While the 1981 study by Harry W. Greene and Roy W. McDiarmid published in “Science” firmly established that some species -- including milk snakes -- mimic venomous coral snakes, their colors may confer several other benefits as well. In addition to serving a mimetic purpose, the color patterns of milk snakes may provide a strong visual reminder of their potent musk, serve a cryptic purpose in the dark or provide other unrecognized advantages.
Milk Snake Basics

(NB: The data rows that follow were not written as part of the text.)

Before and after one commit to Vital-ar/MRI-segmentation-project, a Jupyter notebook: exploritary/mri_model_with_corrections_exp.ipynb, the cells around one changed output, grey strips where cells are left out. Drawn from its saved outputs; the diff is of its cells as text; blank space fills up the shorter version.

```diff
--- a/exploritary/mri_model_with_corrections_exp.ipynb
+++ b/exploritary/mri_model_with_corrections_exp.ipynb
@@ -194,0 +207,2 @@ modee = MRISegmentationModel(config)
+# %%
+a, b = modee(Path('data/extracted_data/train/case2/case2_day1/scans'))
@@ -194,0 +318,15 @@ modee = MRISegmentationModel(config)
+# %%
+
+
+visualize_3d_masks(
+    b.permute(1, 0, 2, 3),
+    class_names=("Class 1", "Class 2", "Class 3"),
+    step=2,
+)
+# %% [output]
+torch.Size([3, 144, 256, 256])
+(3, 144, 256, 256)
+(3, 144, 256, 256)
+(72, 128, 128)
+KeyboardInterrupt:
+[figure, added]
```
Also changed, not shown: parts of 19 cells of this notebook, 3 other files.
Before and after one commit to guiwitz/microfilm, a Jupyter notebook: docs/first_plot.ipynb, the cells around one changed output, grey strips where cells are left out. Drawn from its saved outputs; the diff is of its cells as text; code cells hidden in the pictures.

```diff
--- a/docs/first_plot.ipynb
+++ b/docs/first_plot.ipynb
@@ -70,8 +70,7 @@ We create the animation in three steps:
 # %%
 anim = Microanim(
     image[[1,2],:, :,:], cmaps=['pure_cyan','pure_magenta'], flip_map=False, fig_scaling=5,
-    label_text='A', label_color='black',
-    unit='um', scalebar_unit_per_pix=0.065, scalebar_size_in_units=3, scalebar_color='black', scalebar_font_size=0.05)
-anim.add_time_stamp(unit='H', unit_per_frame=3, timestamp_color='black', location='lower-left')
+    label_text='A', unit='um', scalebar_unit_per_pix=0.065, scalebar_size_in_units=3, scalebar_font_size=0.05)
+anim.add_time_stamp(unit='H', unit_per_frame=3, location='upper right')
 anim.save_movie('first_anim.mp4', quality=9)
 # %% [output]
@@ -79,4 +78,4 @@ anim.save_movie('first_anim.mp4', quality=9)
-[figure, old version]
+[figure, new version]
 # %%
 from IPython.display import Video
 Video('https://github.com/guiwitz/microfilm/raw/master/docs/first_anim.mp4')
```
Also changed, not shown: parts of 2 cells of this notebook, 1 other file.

Found throughout much of North and Central America, milk snakes (Lampropeltis triangulum ssp.) have one of the largest ranges of any snake species in the world. Several different subspecies exist throughout this range, and each has adapted to its local ecosystem. Most milk snake subspecies attain a length of 2 or 3 feet, though some Central American forms -- such as black (L. t. gaigeae) and Honduran milk snakes (L. t. hondourensis) -- may exceed 6 feet in length. Milk snakes are non-venomous constrictors that prey on lizards, rodents and other snakes. Milk snakes are oviparous, and deposit eggs annually in a log, rodent burrow or other secluded place.
The overwhelming majority of milk snake subspecies have a color pattern that closely matches local coral snakes (Mircurus sp.). This phenomenon -- termed Batesian mimicry -- allows the harmless milk snakes to masquerade as highly venomous coral snakes. In 2009, researchers R. Alexander Pyron and F. T. Burbink studied the prevalence of coral snake mimicry throughout the clade which includes milk snakes. Publishing their results in the “Journal of Evolutionary Biology,” the scientists found that mimicry coloration was largely restricted to lizard-eating species that grow to lengths of 2 or 3 feet; presumably, snakes that are too large to be mistaken for coral snakes do not benefit from mimicking them. Black milk snakes demonstrate one novel solution to this problem. Inhabiting the high elevations of Costa Rica and Panama, black milk snakes eventually exceed the length of coral snakes. While hatchling black milk snakes are brightly ringed with red, white and black to match the local coral snakes, as they age, they become darker, and eventually become completely black.
Like all snakes, milk snakes have two musk glands located at the base of their tail. When attacked by a predator, milk snakes will discharge the foul-smelling liquid and defecate -- the noxious odors created repel some predators. Because of their bright color pattern, predators may remember prior experiences, and avoid milk snakes in the future.
It is possible that the color pattern of milk snakes helps them in more than one way. While their bold yellow or white and red colors are plainly obvious during the day, they may perform a cryptic function after dark or to color-blind predators. This is consistent with the nocturnal activity cycle of most subspecies.
- Science; Coral Snake Mimicry: Does It Occur?
- Journal of Evolutionary Biology: Body Size as a Primary Determinant of Ecomorphological Diversification and the Evolution of Mimicry in the Lampropeltinine Snakes (Serpentes: Colubridae)
- Kingsnake.com: Black Milk Snake
- HerpNation Media: Lampro Blog: Honduran Milk Snakes
- TheKingSnake.co.uk: Milk Snake Caresheet
- SierraHerps.com: Allopatric Mimicry
- Brand X Pictures/Brand X Pictures/Getty Images